  • Ignore or minimize the upsets of others
  • Often unconsciously deny that you are even upset when you obviously are 
  • Completely freeze up when someone gets angry.

All these mechanisms actually create and sustain the very anger and arguing that we are so intent on avoiding. All these mechanisms are fight/flight responses that we are strongly pulled to employ—even when they don’t work. 

Some processes I recommend studying and practicing are Marshall Rosenberg’s Compassionate Non-Violet Communication and Byron Katie’s The Work. Since neither of these address the influence of emotional trauma from childhood, I recommend methods such as Harville Hendrix’s Imago Therapy, Margaret Paul’s Inner Bonding, and Teal Swan’s Completion Process.

Copywrite 2016
Bill White, MA, is a love relationship coach for singles and couples in Tucson. Bill offers coaching by phone, email, or in person. He can be reached at 520-319-9132 and at


Taken from the book in progress…
How to Eliminate Arguing and Fighting in Relationships and Restore Love, Play, and Partnership

--These are guidelines for approaching—and healing—anger, emotional upsets, and arguments that are resistant to our common attempts at resolution


NOTE 1: If you are presently in a rage, beside yourself with anger, you may skip this general section for now and go to the next section. 

NOTE 2: These are condensed guidelines.

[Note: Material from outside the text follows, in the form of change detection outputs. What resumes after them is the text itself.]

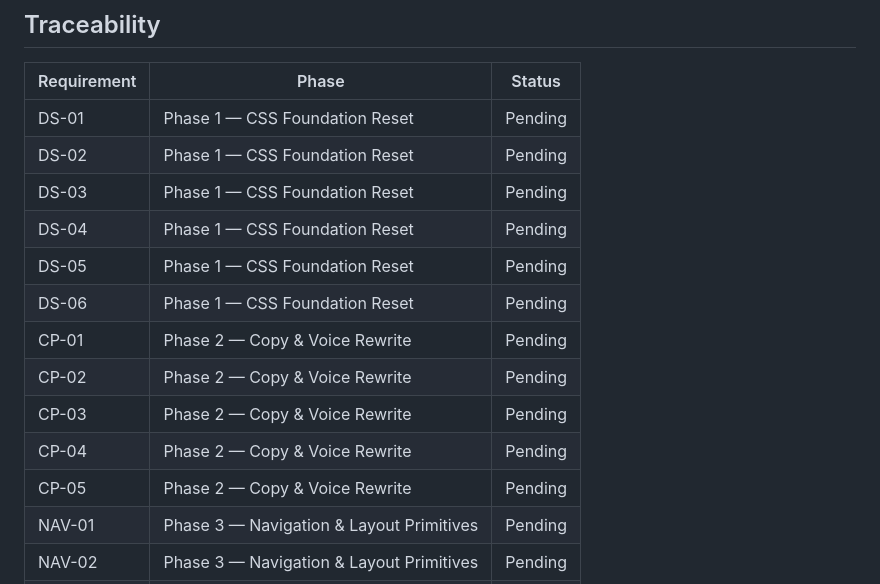
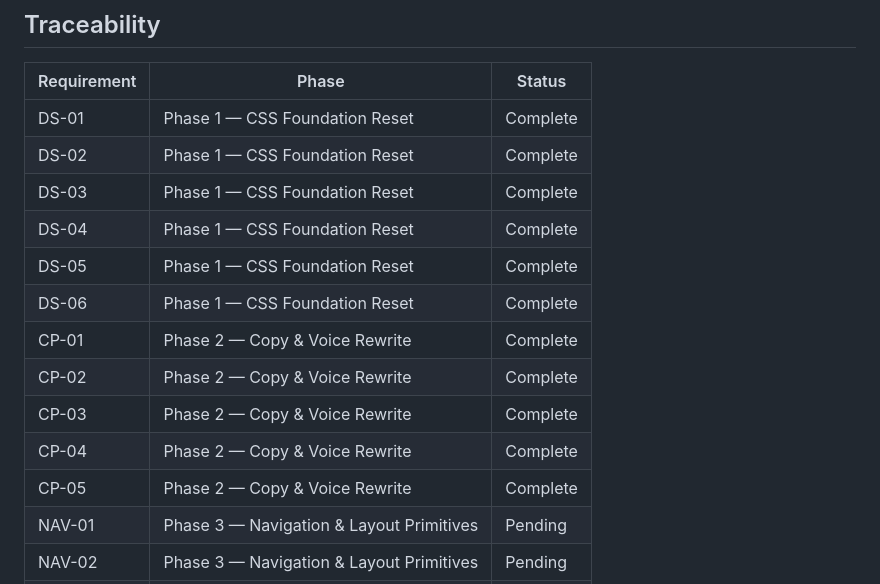
Before and after one commit to Amerigo2020/Website, a Markdown page: .planning/REQUIREMENTS.md, the part around the change. Drawn GitHub-style.

Commit message:
docs(02): complete copy-and-voice-rewrite phase
Phase 2 verified 12/12 — zero German outside Impressum, positioning
statement live, origin story inserted, services output-oriented.

Co-Authored-By: Claude Sonnet 4.6 <noreply@anthropic.com>

```diff
--- a/.planning/REQUIREMENTS.md
+++ b/.planning/REQUIREMENTS.md
@@ -85,17 +85,17 @@
 
 | Requirement | Phase | Status |
 |-------------|-------|--------|
-| DS-01 | Phase 1 — CSS Foundation Reset | Pending |
-| DS-02 | Phase 1 — CSS Foundation Reset | Pending |
-| DS-03 | Phase 1 — CSS Foundation Reset | Pending |
-| DS-04 | Phase 1 — CSS Foundation Reset | Pending |
-| DS-05 | Phase 1 — CSS Foundation Reset | Pending |
-| DS-06 | Phase 1 — CSS Foundation Reset | Pending |
-| CP-01 | Phase 2 — Copy & Voice Rewrite | Pending |
-| CP-02 | Phase 2 — Copy & Voice Rewrite | Pending |
-| CP-03 | Phase 2 — Copy & Voice Rewrite | Pending |
-| CP-04 | Phase 2 — Copy & Voice Rewrite | Pending |
-| CP-05 | Phase 2 — Copy & Voice Rewrite | Pending |
+| DS-01 | Phase 1 — CSS Foundation Reset | Complete |
+| DS-02 | Phase 1 — CSS Foundation Reset | Complete |
+| DS-03 | Phase 1 — CSS Foundation Reset | Complete |
+| DS-04 | Phase 1 — CSS Foundation Reset | Complete |
+| DS-05 | Phase 1 — CSS Foundation Reset | Complete |
+| DS-06 | Phase 1 — CSS Foundation Reset | Complete |
+| CP-01 | Phase 2 — Copy & Voice Rewrite | Complete |
+| CP-02 | Phase 2 — Copy & Voice Rewrite | Complete |
+| CP-03 | Phase 2 — Copy & Voice Rewrite | Complete |
+| CP-04 | Phase 2 — Copy & Voice Rewrite | Complete |
+| CP-05 | Phase 2 — Copy & Voice Rewrite | Complete |
 | NAV-01 | Phase 3 — Navigation & Layout Primitives | Pending |
 | NAV-02 | Phase 3 — Navigation & Layout Primitives | Pending |
 | NAV-03 | Phase 3 — Navigation & Layout Primitives | Pending |
```
Also changed, not shown: .planning/ROADMAP.md (+4 -4 lines), 1 other file.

There are a number of other useful techniques available, but to list them here would complicate things.


  • These steps will likely not resolve your anger if you have secrets you are keeping from the person you’re upset with and you continue to keep the secret. 

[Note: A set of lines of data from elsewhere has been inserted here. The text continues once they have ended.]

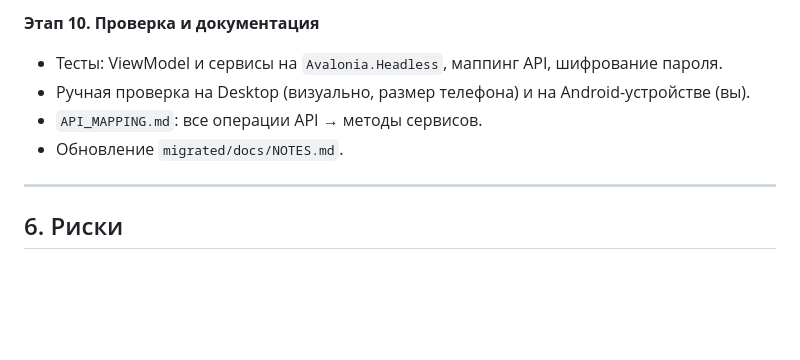
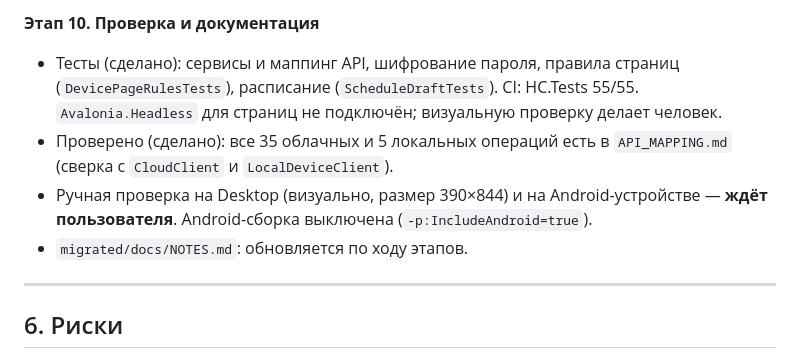
Before and after one commit to homov/MavUI, a Markdown page: migrated/docs/PLAN.md, the part around the change. Drawn GitHub-style; blank space fills up the shorter version.

Commit message:
migrated/docs: stage 10 status (API mapping verified, tests listed, manual checks pending)
Co-authored-by: arena-agent <297053741+arena-agent@users.noreply.github.com>

```diff
--- a/migrated/docs/PLAN.md
+++ b/migrated/docs/PLAN.md
@@ -263,10 +263,10 @@ migrated/
 * 2025: раздел 1 (пределы), раздел 2 (влажность), раздел 4 (`antifreeze mod` только для `control_type = temperature`), раздел 5 (`control_type` — массив, внешний датчик).
 
 **Этап 10. Проверка и документация**
-* Тесты: ViewModel и сервисы на `Avalonia.Headless`, маппинг API, шифрование пароля.
-* Ручная проверка на Desktop (визуально, размер телефона) и на Android-устройстве (вы).
-* `API_MAPPING.md`: все операции API → методы сервисов.
-* Обновление `migrated/docs/NOTES.md`.
+* Тесты (сделано): сервисы и маппинг API, шифрование пароля, правила страниц (`DevicePageRulesTests`), расписание (`ScheduleDraftTests`). CI: HC.Tests 55/55. `Avalonia.Headless` для страниц не подключён; визуальную проверку делает человек.
+* Проверено (сделано): все 35 облачных и 5 локальных операций есть в `API_MAPPING.md` (сверка с `CloudClient` и `LocalDeviceClient`).
+* Ручная проверка на Desktop (визуально, размер 390×844) и на Android-устройстве — **ждёт пользователя**. Android-сборка выключена (`-p:IncludeAndroid=true`).
+* `migrated/docs/NOTES.md`: обновляется по ходу этапов.
 
 ---
 
```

  • These steps will likely not resolve your anger if you are in an abusive or otherwise unacceptable situation and YOU are not taking steps to end what is unacceptable.

  • Do not give in to the innate drive to react by attacking. It feels like the natural thing to do, but it is driven by innate animal instincts and it will only make things worse.

  • One key part of dealing with rage and out of control anger is that there must be a commitment to kind and respectful interactions. Hurting another only makes things worse. So, we’re looking to avoid hurting another and we’re looking to help you dispel the intense energy of the anger.

  • Remember that you have been triggered into memories of childhood pain, even if you don’t yet see a connection (and you probably won’t at the moment of upset).

  • Your goal is to eventually find a place of vulnerability and step out of any protection mode. Remember, you are not in physical danger, but it feels like something you desperately need is not being given or is being taken away. [NOTE: If you are in physical danger, see section at end of these bullets.] 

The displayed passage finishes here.